Additionally, Gil announced the creation of a Joint Chamber of Commerce and an alliance to develop the Caribbean country’s Special Economic Zones (SEZ). The SEZs are areas under exceptional rules and regulations geared towards a given economic activity, from industry to tourism, while prioritizing imports, exports or technological development.

During his speech in Ankara, the Venezuelan diplomat recalled that despite US sanctions his country was heading towards “full economic and political stability” as a result of strategic partnerships with allied countries, highlighting recent years of cooperation with Turkey.

“This year we will experience the most important growth in Latin America. We could reach 10 percent of GDP growth. If [US] sanctions were not an obstacle, the growth would be much higher,” assured Gil. He likewise acknowledged Turkey’s consistent opposition to the US blockade against the Latin American nation. 

The countries’ delegations also vowed to collaborate on human rights issues, scholarships and educational programs, biotechnology, renewable energies and artificial intelligence, as well as cultural exchange through joint productions of theater plays, movies and TV series.

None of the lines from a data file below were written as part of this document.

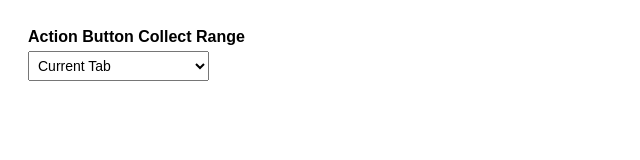
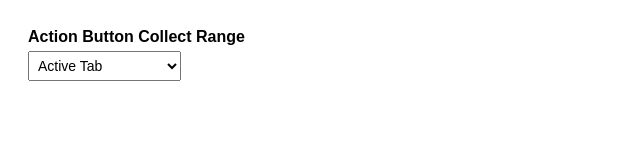
Before and after one commit to snowy-tools/chrome-quick-copy-urls, a browser extension: page options.html in a window 1280 px wide. Shown: the full height of the page, 0-640 px from the left. Drawn offline with Linux system fonts and the light colour scheme.

Commit message:
feat: update descriptions for clarity and consistency in manifest and options

```diff
--- a/options.html
+++ b/options.html
@@ -15,8 +15,8 @@
 	<div class="setting-group">
 		<label for="actionButtonCollectRange">Action Button Collect Range</label>
 		<select id="actionButtonCollectRange">
-			<option value="current">Current Tab</option>
-			<option value="window">Tabs in Current Window</option>
+			<option value="current">Active Tab</option>
+			<option value="window">Current Window</option>
 			<option value="all">All Tabs</option>
 			<option value="last">Same as Last Time</option>
 		</select>
```
Also changed, not shown: manifest.json.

The parties committed to follow up on the established agreements and to hold the fifth Joint Cooperation Commission meeting in Venezuela in 2026.

For his part, Turkey’s Foreign Affairs Minister Hakan Fidan said that Ankara will continue to stand “firmly against unilateral sanctions on Venezuela” while deepening bilateral ties. “Our relationship with Venezuela is central to our engagement with Latin America and the Caribbean,” he stressed.

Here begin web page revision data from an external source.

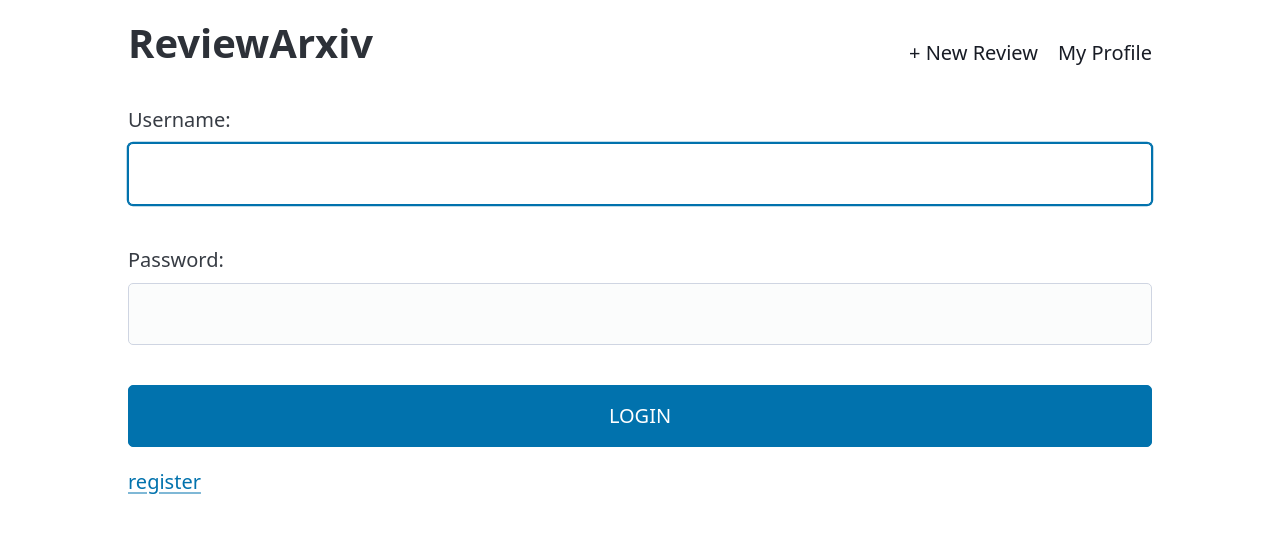
After one commit to filipkojro/reviewarxiv, a Django app: page /login/ in a window 1280 px wide. The commit adds this page. Shown: the top 533 px of the page. Run offline with Django 5.2, Linux system fonts and the light colour scheme; parts of the project's set-up code (start-up, migrations or seed data) failed here and were passed over; some libraries are stand-ins or nearby versions.

Commit message:
fist login and register

```diff
--- a/config/settings.py
+++ b/config/settings.py
@@ -111,3 +111,9 @@ STATICFILES_DIRS = [
 DEFAULT_AUTO_FIELD = 'django.db.models.BigAutoField'
 
 AUTH_USER_MODEL = "users.CustomUser"
+
+AUTHENTICATION_BACKENDS = ["django.contrib.auth.backends.ModelBackend"]
+
+LOGIN_REDIRECT_URL = '/'
+LOGOUT_REDIRECT_URL = 'login'
+LOGIN_URL = 'login'
--- a/config/urls.py
+++ b/config/urls.py
@@ -2,7 +2,9 @@ from django.contrib import admin
 from django.urls import path, include
 
 from apps.reviews.views import HomePageView, ReviewDetailView, CommentListView, CommentCreateView, ReviewCreateView, ReviewListView
-from apps.users.views import TestViewUsers, UserDetailView
+from apps.users.views import TestViewUsers, UserDetailView, RegisterView
+
+from django.contrib.auth import views as auth_views
 
 urlpatterns = [
 
@@ -15,8 +17,10 @@ urlpatterns = [
     path("comments/create/", CommentCreateView.as_view(), name='comment_create'),
     # path("reviews/create/", ReviewCreateView.as_view(), name='review_create'),
 
+    path("login/", auth_views.LoginView.as_view(), name='login'),
+    path("register/", RegisterView.as_view(), name='register'),
 
-    path("", HomePageView.as_view(), name="home_page"),
+    path("", HomePageView.as_view(), name="home"),
 
     path("user/<str:username>/", UserDetailView.as_view(), name="user_detail"),
 
--- /dev/null
+++ b/templates/registration/login.html
@@ -0,0 +1,13 @@
+{% extends "reviews/base.html" %}
+
+{% block content %}
+<form method="post">
+    {% csrf_token %}
+
+    {{ form.as_p }}
+
+    <button type="submit">LOGIN</button>
+</form>
+
+<p><a href="{% url 'register'%}">register</a></p>
+{% endblock content %}
--- a/templates/reviews/base.html
+++ b/templates/reviews/base.html
@@ -12,7 +12,7 @@
 <body style="width: 80%; margin: auto;">
     <nav>
         <ul>
-            <li><a href="{% url 'home_page' %}" class="contrast"><h1>ReviewArxiv</h1></a></li>
+            <li><a href="{% url 'home' %}" class="contrast"><h1>ReviewArxiv</h1></a></li>
         </ul>
         <ul>
             <li><a href="{% url 'review_create' %}" class="contrast">+ New Review</a></li>
```
Also changed, not shown: apps/reviews/views.py (+5 -3 lines), apps/users/forms.py (added, +7 -0 lines), apps/users/views.py (+8 -3 lines), templates/registration/register.html (added, +11 -0 lines).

Fidan likewise emphasized the countries’ consensus in international matters, especially their opposition to Israel’s ongoing genocide in Gaza. He declared that Ankara and Caracas would continue joining diplomatic efforts to achieve international recognition of the Palestinian state.

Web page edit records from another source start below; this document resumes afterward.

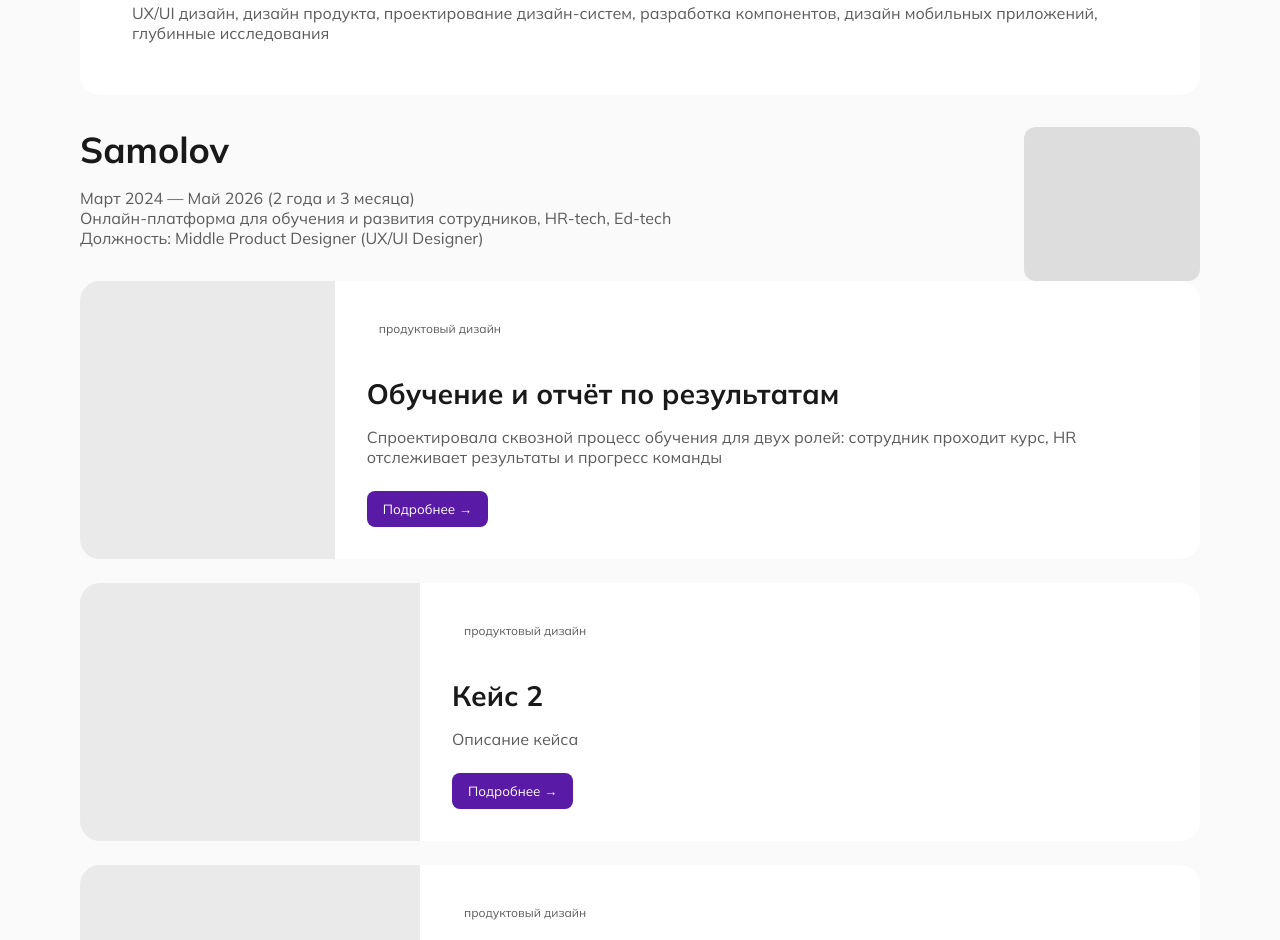
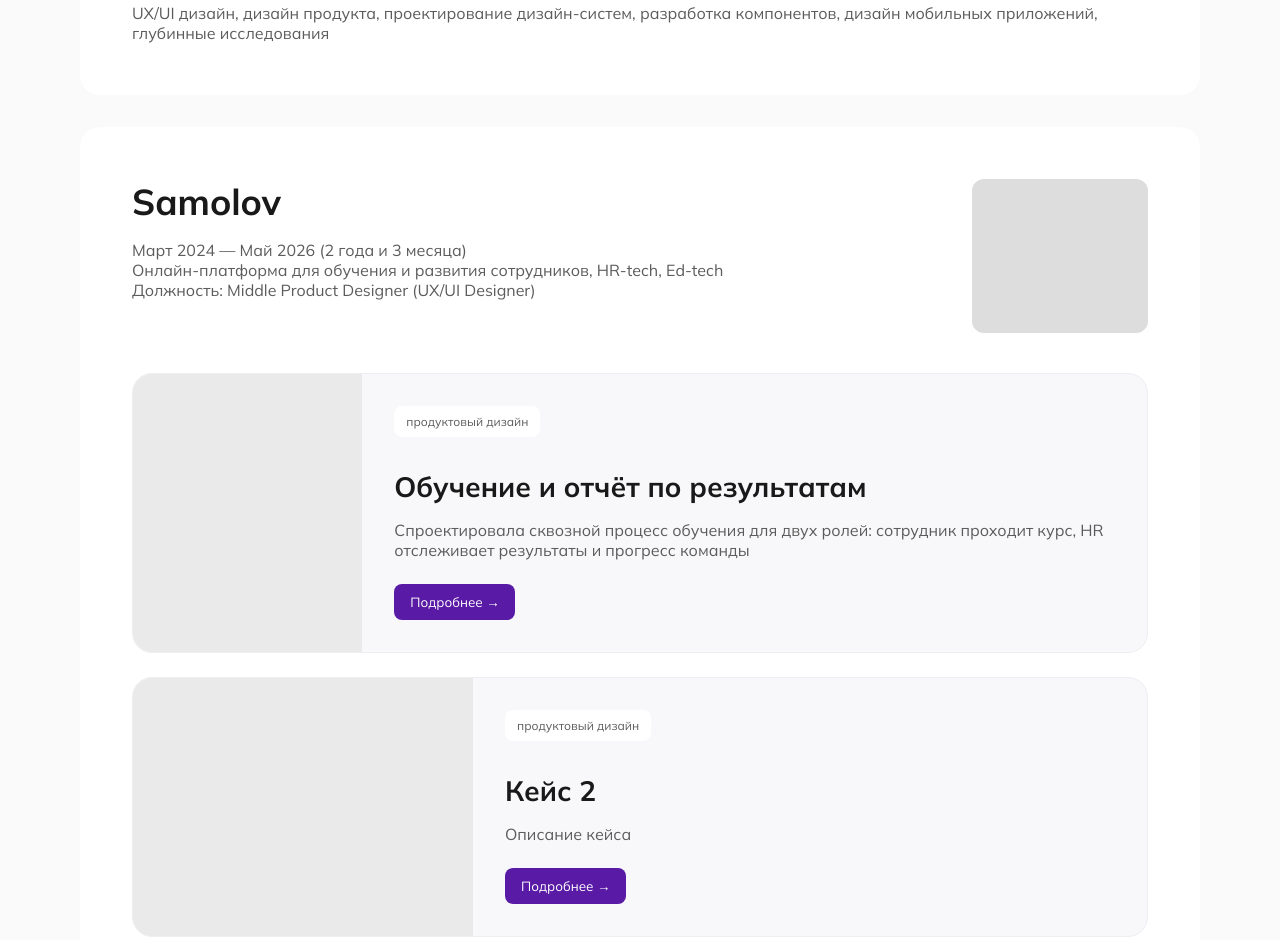
Before and after one commit to webbydary/test, a plain HTML site: page index.html in a window 1280 px wide. Shown: the part 714-1654 px from the top of the page. Drawn offline with Linux system fonts and the light colour scheme.

Commit message:
Update styles.css

```diff
--- a/styles.css
+++ b/styles.css
@@ -46,7 +46,6 @@
   background: transparent;
   border: none;
   cursor: pointer;
-  font-size: 16px;
 }
 
 .header__right {
@@ -92,6 +91,23 @@
   gap: 8px;
 }
 
+/* EXPERIENCE SECTION */
+section.card {
+  background: white;
+  border-radius: 20px;
+  padding: 52px;
+}
+
+/* CASE WRAPPER (NEW) */
+.section-wrapper {
+  background: white;
+  border-radius: 20px;
+  padding: 52px;
+  display: flex;
+  flex-direction: column;
+  gap: 40px;
+}
+
 /* CASE HEADER */
 .case-header {
   display: flex;
@@ -106,21 +122,23 @@
   border-radius: 12px;
 }
 
-/* CASE CARD */
+/* CASES */
 .cases {
   display: flex;
   flex-direction: column;
   gap: 24px;
 }
 
+/* CASE CARD (UPDATED COLOR) */
 .case-card {
   display: flex;
-  background: white;
+  background: #F8F8FA;
   border-radius: 20px;
   overflow: hidden;
   text-decoration: none;
   color: inherit;
   transition: 0.3s ease;
+  border: 1px solid #EEEEF2;
 }
 
 .case-card:hover {
@@ -136,14 +154,13 @@
   padding: 32px;
   display: flex;
   flex-direction: column;
-  justify-content: space-between;
 }
 
 .tag {
   display: inline-block;
   font-size: 12px;
   color: #5C5C5C;
-  background: #fff;
+  background: #FFFFFF;
   border-radius: 8px;
   padding: 8px 12px;
   width: fit-content;
@@ -160,11 +177,11 @@
   width: fit-content;
 }
 
-/* FADE IN */
+/* FADE */
 .fade {
   opacity: 0;
   transform: translateY(12px);
-  transition: all 0.6s ease;
+  transition: 0.6s ease;
 }
 
 .fade.show {
```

“The growing number of countries recognizing Palestine is gradually isolating Israel and its supporters,” expressed Fidan, pledging that Turkey’s humanitarian aid for people in Gaza will continue “uninterrupted.”

Venezuela’s Gil likewise demanded “punishment for the crimes against humanity in this region” and reaffirmed the Maduro government’s support for Palestine’s liberation.

Venezuela and Turkey established diplomatic relations 73 years ago but strengthened their political and economic alliance under the Hugo Chávez (1999-2013) and Nicolás Maduro governments. Efforts to increase trade and reinforce ties on international matters advanced in recent years as Caracas relied on partners to circumvent US sanctions.

On May 13, President Maduro signed the “Law Agreement on Promotion and Reciprocal Protection of Investments” to facilitate economic integration and cooperation between Venezuela and Turkey.

“It is a law that puts us on a higher scale for relations and investments, in addition, to trade with our sister Republic of Turkey”, said Maduro during his weekly podcast.